The Behavioral Interventions Scholars (BIS) grant program supports dissertation research by advanced graduate students who are applying a behavioral science lens to specific research questions relevant to social services programs and policies and other issues facing low-income and vulnerable families in the United States.
This brief summarizes three recently completed federal evaluations that address the following research question: How does offering employment and other supportive services to disadvantaged noncustodial parents affect their employment and earnings, parenting, and child support payments?
Several ACF programs interact with justice-involved parents and youth in an effort to promote economic self-sufficiency and social well-being for the individuals and their families.
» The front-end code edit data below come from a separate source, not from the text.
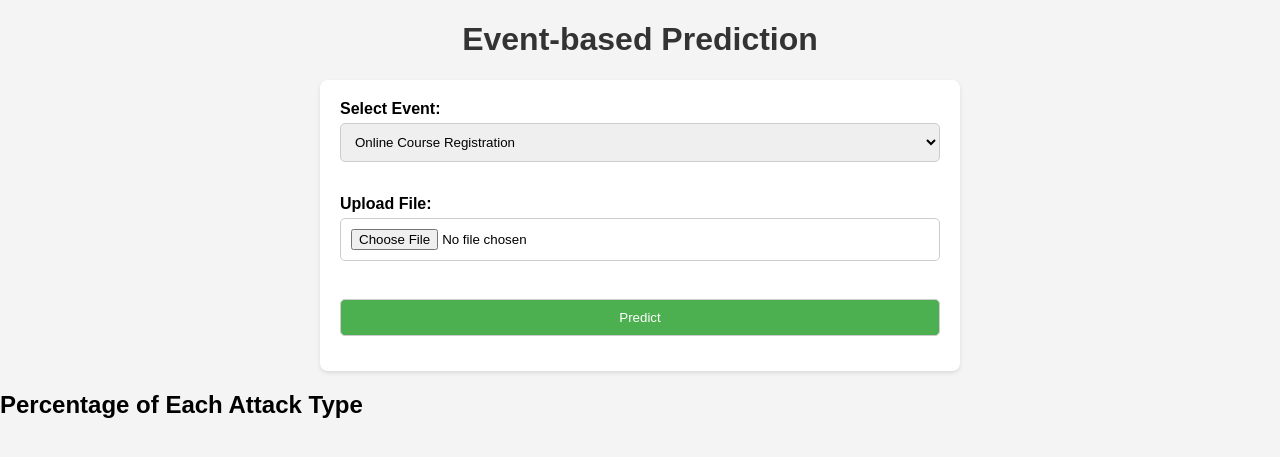
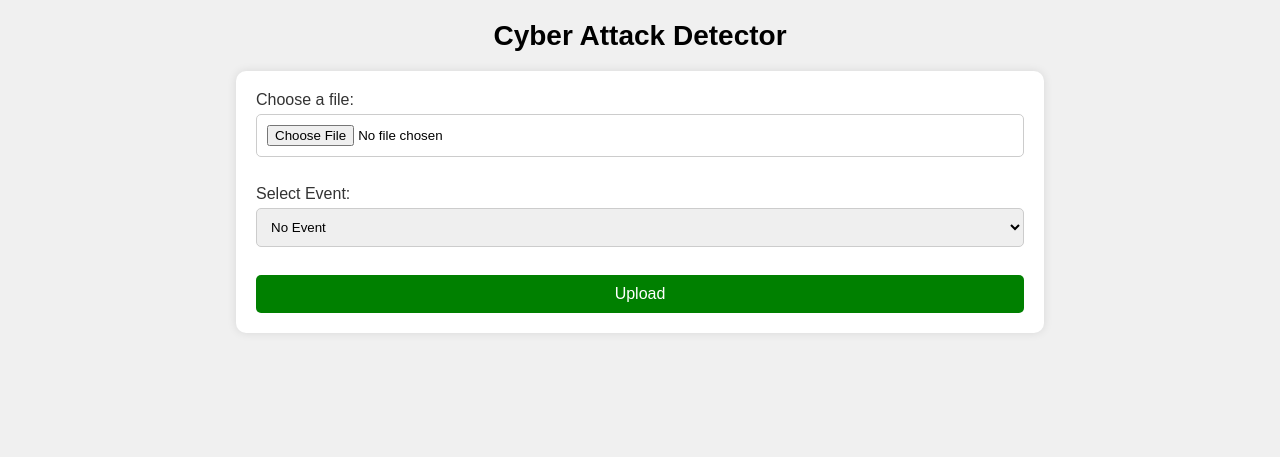
Before and after one commit to musama2019/Cyberattack_detection, a Flask app: page / in a window 1280 px wide. Shown: the top 457 px of the page. Run offline with Flask 3, Linux system fonts and the light colour scheme; parts of the project's set-up code (start-up, migrations or seed data) failed here and were passed over.

Commit message:
Update index.html

```diff
--- a/templates/index.html
+++ b/templates/index.html
@@ -3,61 +3,80 @@
 <head>
     <meta charset="UTF-8">
     <meta name="viewport" content="width=device-width, initial-scale=1.0">
-    <title>Event-based Prediction</title>
+    <title>Upload File</title>
     <style>
         body {
             font-family: Arial, sans-serif;
+            background-color: #f0f0f0;
             margin: 0;
             padding: 0;
-            background-color: #f4f4f4;
         }
         h1 {
+            color: #000000; /* Green color */
+            font-size: 28px; /* Decreased font size */
             text-align: center;
-            color: #333;
+            margin-top: 20px;
         }
         form {
-            max-width: 600px;
+            width: 60%;
             margin: 0 auto;
-            background-color: #fff;
+            background-color: #ffffff;
             padding: 20px;
-            border-radius: 8px;
-            box-shadow: 0 2px 4px rgba(0, 0, 0, 0.1);
+            border-radius: 10px;
+            box-shadow: 0 0 10px rgba(0, 0, 0, 0.1);
         }
         label {
-            font-weight: bold;
+            font-size: 16px;
+            color: #333333;
         }
-        select, input[type="file"], input[type="submit"] {
+        input[type="file"],
+        select {
             width: 100%;
             padding: 10px;
             margin-top: 5px;
-            margin-bottom: 15px;
-            border: 1px solid #ccc;
+            margin-bottom: 10px;
+            border: 1px solid #cccccc;
             border-radius: 5px;
             box-sizing: border-box;
         }
         input[type="submit"] {
-            background-color: #4CAF50;
-            color: white;
+            width: 100%;
+            padding: 10px;
+            background-color: #008000;
+            color: #ffffff;
+            border: none;
+            border-radius: 5px;
             cursor: pointer;
+            font-size: 16px;
         }
-        .result {
-            margin-top: 20px;
+        ul {
+            list-style-type: none;
+            padding: 0;
+        }
+        .attack-box {
+            background-color: #f9f9f9;
+            border: 1px solid #cccccc;
+            border-radius: 5px;
             padding: 10px;
-            background-color: #f0f0f0;
-            border-radius: 5px;
-            text-align: center;
+            margin-bottom: 10px;
         }
-        .attack {
+        .attack-name {
             font-weight: bold;
-            color: #FF6347;
+        }
+        .max-probability {
+            color: red; /* Red color for max probability */
         }
     </style>
 </head>
 <body>
-    <h1>Event-based Prediction</h1>
-    <form action="/predict" method="POST" enctype="multipart/form-data">
+    <h1>Cyber Attack Detector</h1>
+
+    <form method="POST" enctype="multipart/form-data">
+        <label for="file">Choose a file:</label><br>
+        <input type="file" id="file" name="file" accept=".txt"><br><br>
         <label for="event">Select Event:</label>
-        <select name="event" id="event">
+        <select id="event" name="event">
+            <option value="No Event">No Event</option>
             <option value="Online Course Registration">Online Course Registration</option>
             <option value="Networking Class Scanning">Networking Class Scanning</option>
             <option value="Laboratory Software Updates">Laboratory Software Updates</option>
@@ -68,25 +87,24 @@
             <option value="Exploit Development Exercises">Exploit Development Exercises</option>
             <option value="Distributed Computing Projects">Distributed Computing Projects</option>
             <option value="High Bandwidth Usage During Events">High Bandwidth Usage During Events</option>
-        </select>
-        <br><br>
-        <label for="file">Upload File:</label>
-        <input type="file" name="file" id="file">
-        <br><br>
-        <input type="submit" value="Predict">
+        </select><br><br>
+        <input type="submit" value="Upload">
     </form>
 
+    {% if probabilities %}
+        <h2>Attack Type Percentages</h2>
+        {% for attack, percentage in probabilities.items() %}
+            <div class="attack-box">
+                <p class="attack-name">{{ attack }}:</p>
+                <ul>
+                    <li {% if attack == max_probability_attack %}class="max-probability"{% endif %}>{{ percentage|round(2) }}%</li>
+                </ul>
+            </div>
+        {% endfor %}
+    {% endif %}
 
-     <!-- Percentage Section -->
-     <div class="percentage">
-        <h2>Percentage of Each Attack Type</h2>
-        {% if percentage_results %}
-            <ul>
-                {% for attack_type, percentage in percentage_results.items() %}
-                    <li>{{ attack_type }}: {{ percentage }}%</li>
-                {% endfor %}
-            </ul>
-        {% endif %}
-    </div>
+    {% if error %}
+        <p>{{ error }}</p>
+    {% endif %}
 </body>
 </html>
```
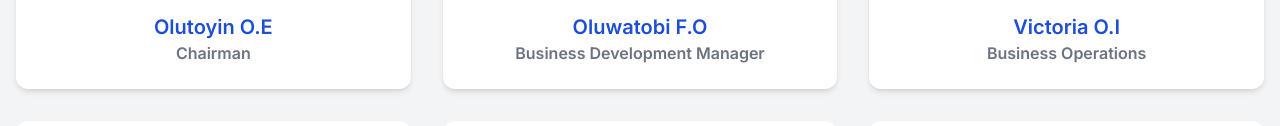
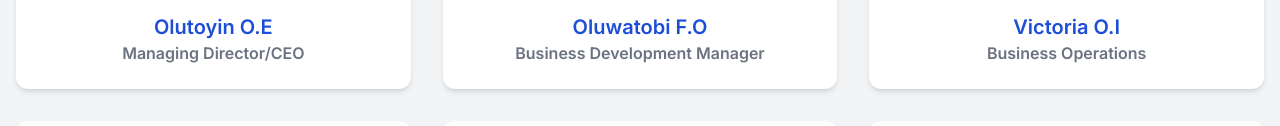
Before and after one commit to AQUAMAN-OF-OYO/tripef, a website: page about.html in a window 1280 px wide. Shown: the part 2595-2721 px from the top of the page. Drawn offline with nearby package versions, Linux system fonts and the light colour scheme.

Commit message:
update: made changes to files

```diff
--- a/about.html
+++ b/about.html
@@ -371,11 +371,11 @@
     <h2 class="text-3xl md:text-4xl font-bold mb-12 text-gray-800">Meet Our Management Team</h2>
     <div class="grid grid-cols-1 sm:grid-cols-2 md:grid-cols-3 gap-8">
 
-      <!-- Chairman -->
+      <!-- MD -->
       <div class="bg-white p-6 rounded-xl shadow-md hover:shadow-xl transition duration-300">
         <img src="team/chairman.jpg" alt="Chairman" class="w-32 h-32 object-cover rounded-lg mx-auto mb-4">
         <h3 class="text-xl font-semibold text-blue-700">Olutoyin O.E</h3>
-        <h4 class="text-xl/2 font-semibold text-gray-500">Chairman</h4>
+        <h4 class="text-xl/2 font-semibold text-gray-500">Managing Director/CEO</h4>
         <!-- <p class="text-black-500 mt-2">Leads our vision and strategic direction.</p> -->
       </div>
 
```
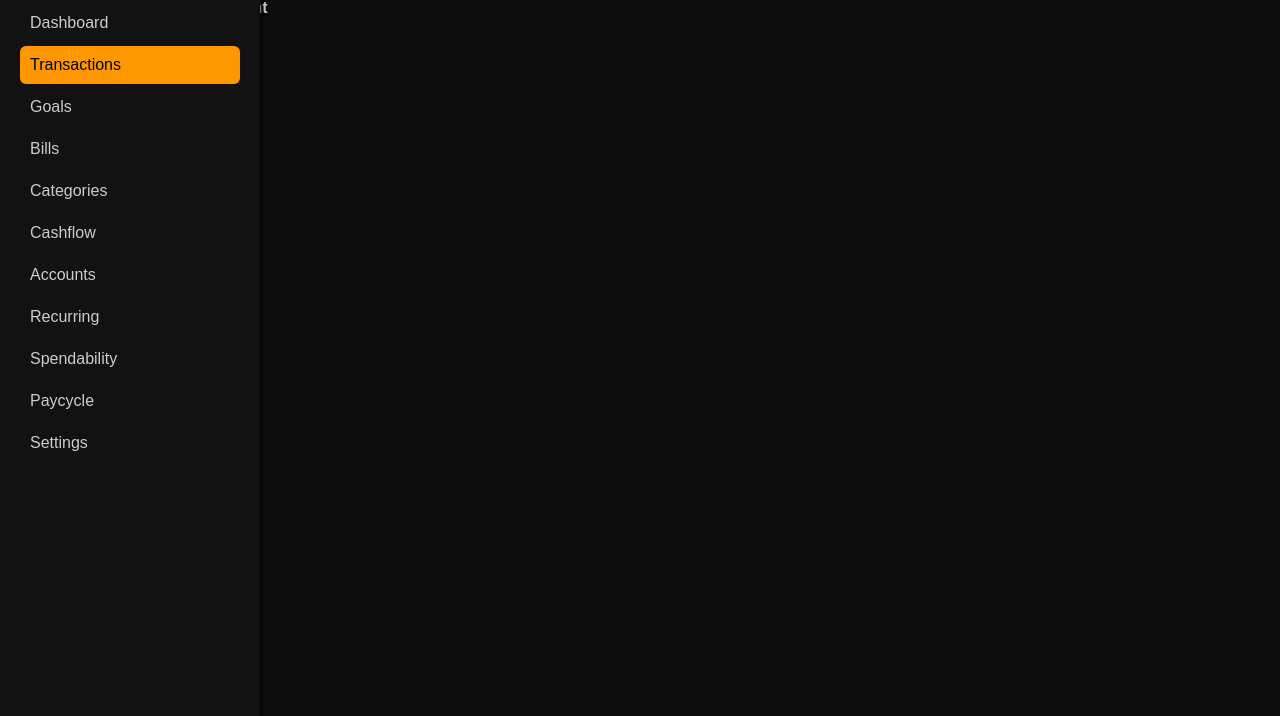
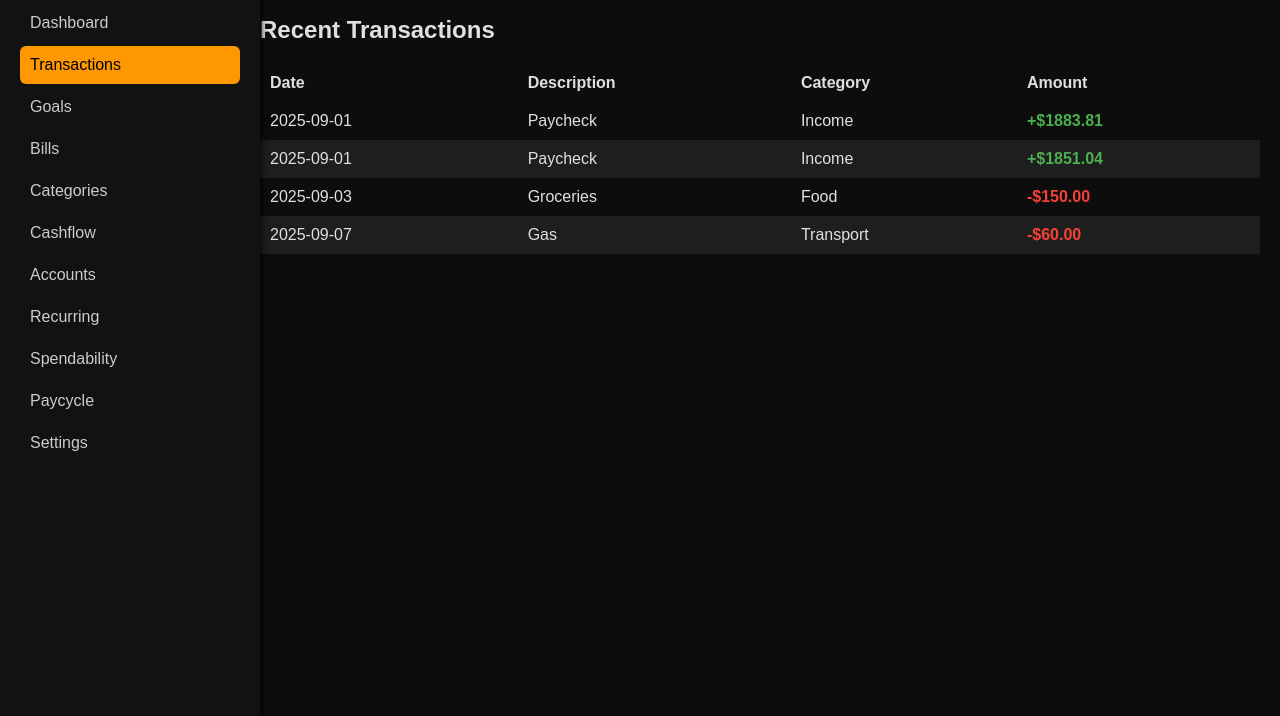
Before and after one commit to BabaYaga2569/smart-money-dashboard, a website: page transactions.html in a window 1280 px wide. Shown: the part 84-800 px from the top of the page. Drawn offline with Linux system fonts and the light colour scheme.

Commit message:
Add files via upload

```diff
--- a/style.css
+++ b/style.css
@@ -109,3 +109,33 @@ body {
   color: #00ff99;
   font-weight: bold;
 }
+/* Transactions table */
+.transactions-table {
+  width: 100%;
+  border-collapse: collapse;
+  margin-top: 10px;
+}
+
+.transactions-table th,
+.transactions-table td {
+  padding: 10px;
+  text-align: left;
+}
+
+.transactions-table th {
+  border-bottom: 2px solid var(--accent-color);
+}
+
+.transactions-table tr:nth-child(even) {
+  background: #1e1e1e;
+}
+
+.transactions-table td.positive {
+  color: #4CAF50;
+  font-weight: bold;
+}
+
+.transactions-table td.negative {
+  color: #F44336;
+  font-weight: bold;
+}
--- a/transactions.html
+++ b/transactions.html
@@ -2,9 +2,8 @@
 <html lang="en">
 <head>
   <meta charset="UTF-8">
-  <title>Transactions</title>
+  <title>Transactions - Smart Money</title>
   <link rel="stylesheet" href="style.css">
-  <script src="seedAccounts.js"></script>
 </head>
 <body>
   <div class="sidebar">
@@ -22,9 +21,11 @@
     <a href="settings.html">Settings</a>
   </div>
 
-  <div class="content">
+  <div class="main">
     <h1>Transactions</h1>
-    <table>
+    <div class="card">
+      <h2>Recent Transactions</h2>
+      <table class="transactions-table">
         <thead>
           <tr>
             <th>Date</th>
@@ -33,23 +34,35 @@
             <th>Amount</th>
           </tr>
         </thead>
-      <tbody id="tx-table"></tbody>
+        <tbody id="transactions-list">
+          <!-- Dummy Data -->
+          <tr>
+            <td>2025-09-01</td>
+            <td>Paycheck</td>
+            <td>Income</td>
+            <td class="positive">+$1883.81</td>
+          </tr>
+          <tr>
+            <td>2025-09-01</td>
+            <td>Paycheck</td>
+            <td>Income</td>
+            <td class="positive">+$1851.04</td>
+          </tr>
+          <tr>
+            <td>2025-09-03</td>
+            <td>Groceries</td>
+            <td>Food</td>
+            <td class="negative">-$150.00</td>
+          </tr>
+          <tr>
+            <td>2025-09-07</td>
+            <td>Gas</td>
+            <td>Transport</td>
+            <td class="negative">-$60.00</td>
+          </tr>
+        </tbody>
       </table>
     </div>
-
-<script>
-  window.onload = () => {
-    const table = document.getElementById("tx-table");
-    table.innerHTML = demoData.transactions
-      .map(t => `
-        <tr>
-          <td>${t.date}</td>
-          <td>${t.desc}</td>
-          <td>${t.category}</td>
-          <td>$${t.amount}</td>
-        </tr>
-      `).join("");
-  };
-</script>
+  </div>
 </body>
 </html>
```
Lines whose indentation alone changed are shown as unchanged.
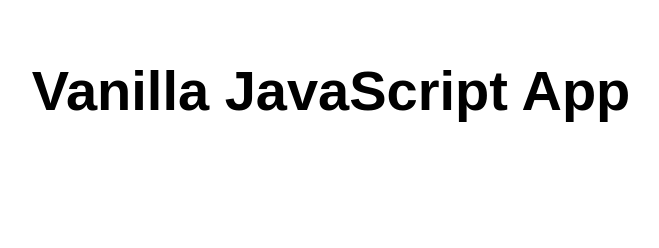
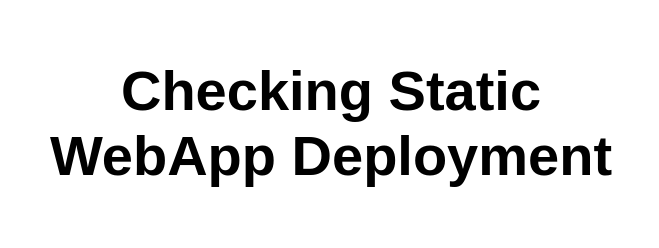
Before and after one commit to bizsharadverma/vanilla, a plain HTML site: page src/index.html in a window 1280 px wide. Shown: the whole page, without its empty margins (309-968 px from the left). Drawn offline with Linux system fonts and the light colour scheme.

Commit message:
Update index.html

```diff
--- a/src/index.html
+++ b/src/index.html
@@ -10,7 +10,7 @@
 
 <body>
   <main>
-    <h1>Vanilla JavaScript App</h1>
+    <h1>Checking Static WebApp Deployment</h1>
   </main>
 </body>
 
```
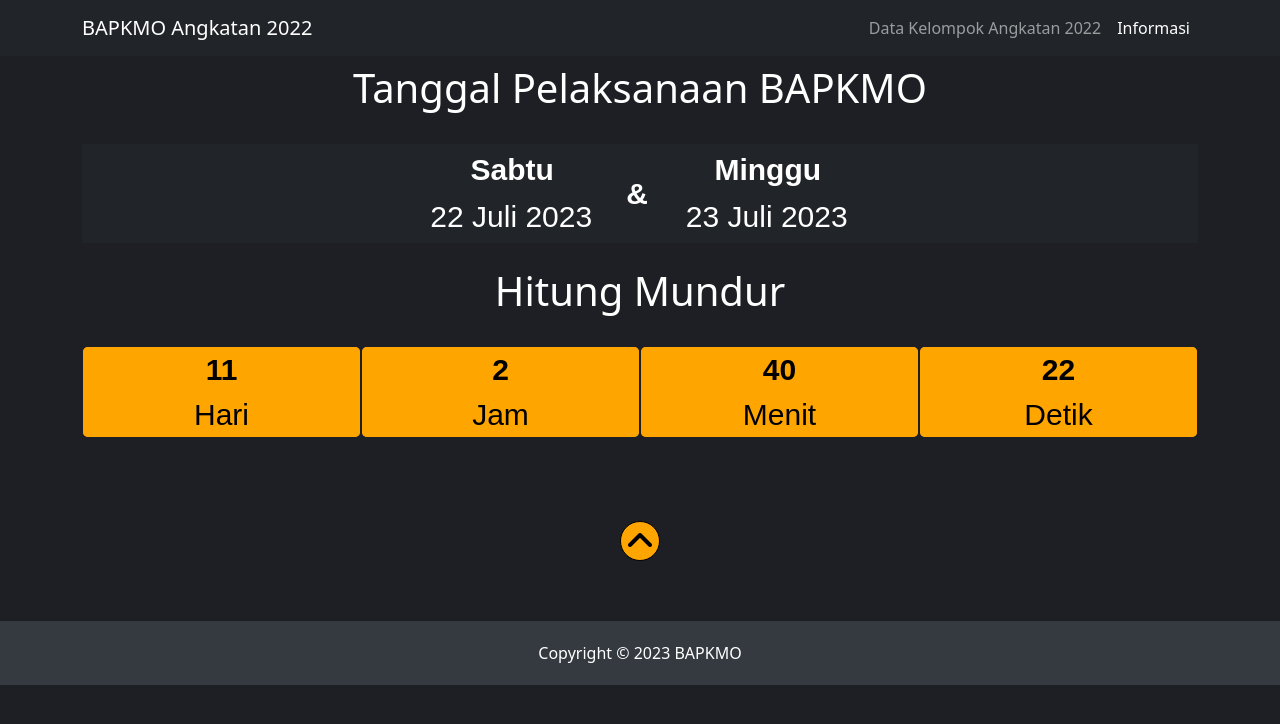
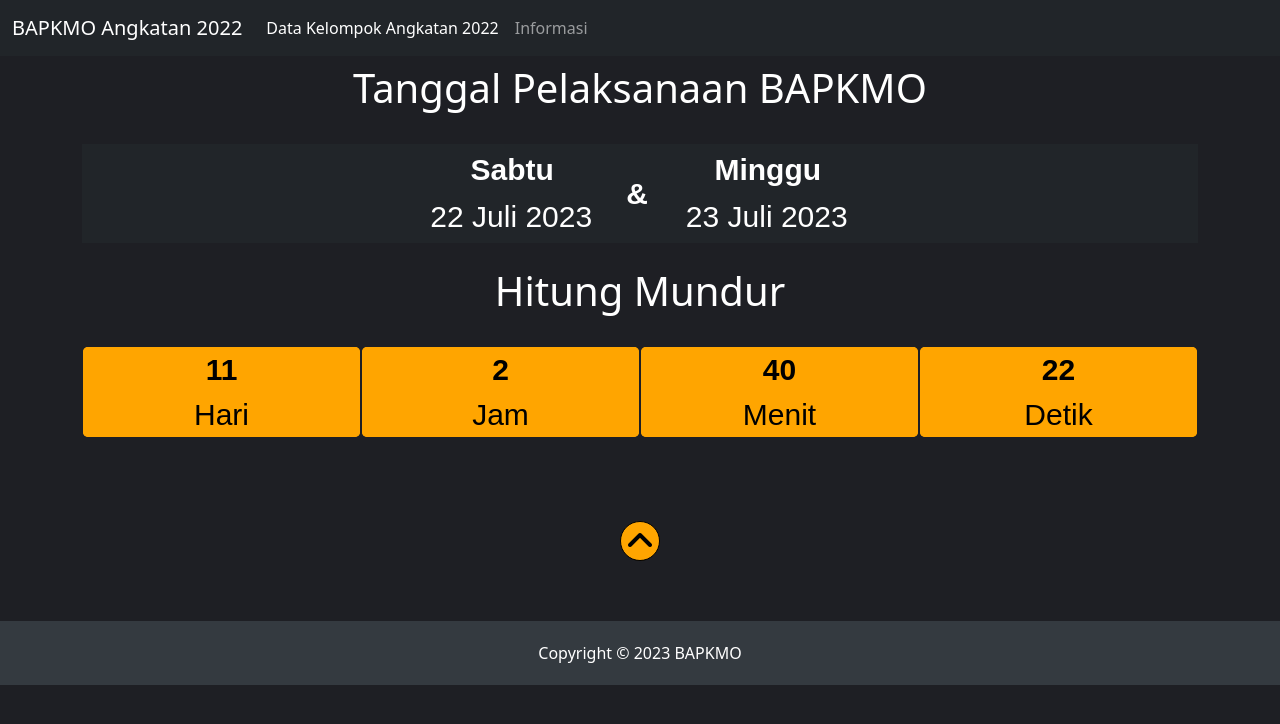
Before and after one commit to RomySyaputra/BAPKMOAngkatan2022, a plain HTML site: page informasi.html in a window 1280 px wide. Drawn offline with nearby package versions, Linux system fonts and the light colour scheme.

Commit message:
Add files via upload

```diff
--- a/informasi.html
+++ b/informasi.html
@@ -14,25 +14,24 @@
   </head>
   <body>
     <nav class="navbar navbar-expand-lg navbar-dark bg-dark">
-      <div class="container">
+      <div class="container-fluid">
         <a class="navbar-brand" href="#">BAPKMO Angkatan 2022</a>
         <button class="navbar-toggler" type="button" data-bs-toggle="collapse" data-bs-target="#navbarSupportedContent" aria-controls="navbarSupportedContent" aria-expanded="false" aria-label="Toggle navigation">
           <span class="navbar-toggler-icon"></span>
         </button>
-        <div class="d-flex">
         <div class="collapse navbar-collapse" id="navbarSupportedContent">
-            <ul class="navbar-nav ml-auto mb-2 mb-lg-0">
+          <ul class="navbar-nav me-auto mb-2 mb-lg-0">
             <li class="nav-item">
-                <a class="nav-link" aria-current="page" href="index.html">Data Kelompok Angkatan 2022</a>
+              <a class="nav-link active" aria-current="page" href="index.html">Data Kelompok Angkatan 2022</a>
             </li>
             <li class="nav-item">
-                <a class="nav-link active" href="informasi.html">Informasi</a>
+              <a class="nav-link" href="informasi.html">Informasi</a>
             </li>
           </ul>
         </div>
       </div>
-      </div>
     </nav>
+
     <div class="container">
       <h1></h1>
       <h1>Tanggal Pelaksanaan BAPKMO</h1>
```
Lines whose indentation alone changed are shown as unchanged.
Across ACF, we are implementing rigorous research and evaluation projects to better understand how to serve this population.
The “Fatherhood: Ongoing Research and Program Evaluation Efforts” brief describes ACF’s ongoing research and evaluation projects related to 1) the Responsible Fatherhood grant program, 2) noncustodial parents, and 3) fathers and fatherhood more broadly. It also describes some of ACF’s past research and evaluation efforts related to fatherhood.
In the fall of 2016, OPRE brought together a diverse group of participants from federal agencies, research firms, foundations, and academia to discuss alternatives to randomized controlled trials and their assumptions, trade-offs, benefits, and challenges.
There is growing emphasis placed on evidence-based interventions, and opportunities to make programmatic decisions based on evidence reflect progress in promoting positive outcomes. However, some populations (e.g., ethnic and cultural minority communities, marginalized groups) may be left behind in efforts to build evidence, if they are more difficult to study. Over time, as evidence builds for the populations...
When there is evidence of racial and ethnic differences at any point in the service delivery spectrum—for example, in access to and take-up of human services, in the nature and quality of services received, or in the outcomes of service...
This report represents the final synthesis of the Behavioral Interventions to Advance Self-Sufficiency project. Overall, the project’s findings demonstrated that applying behavioral insights to challenges facing human services programs can improve program efficiency, operations, and outcomes at a relatively low cost.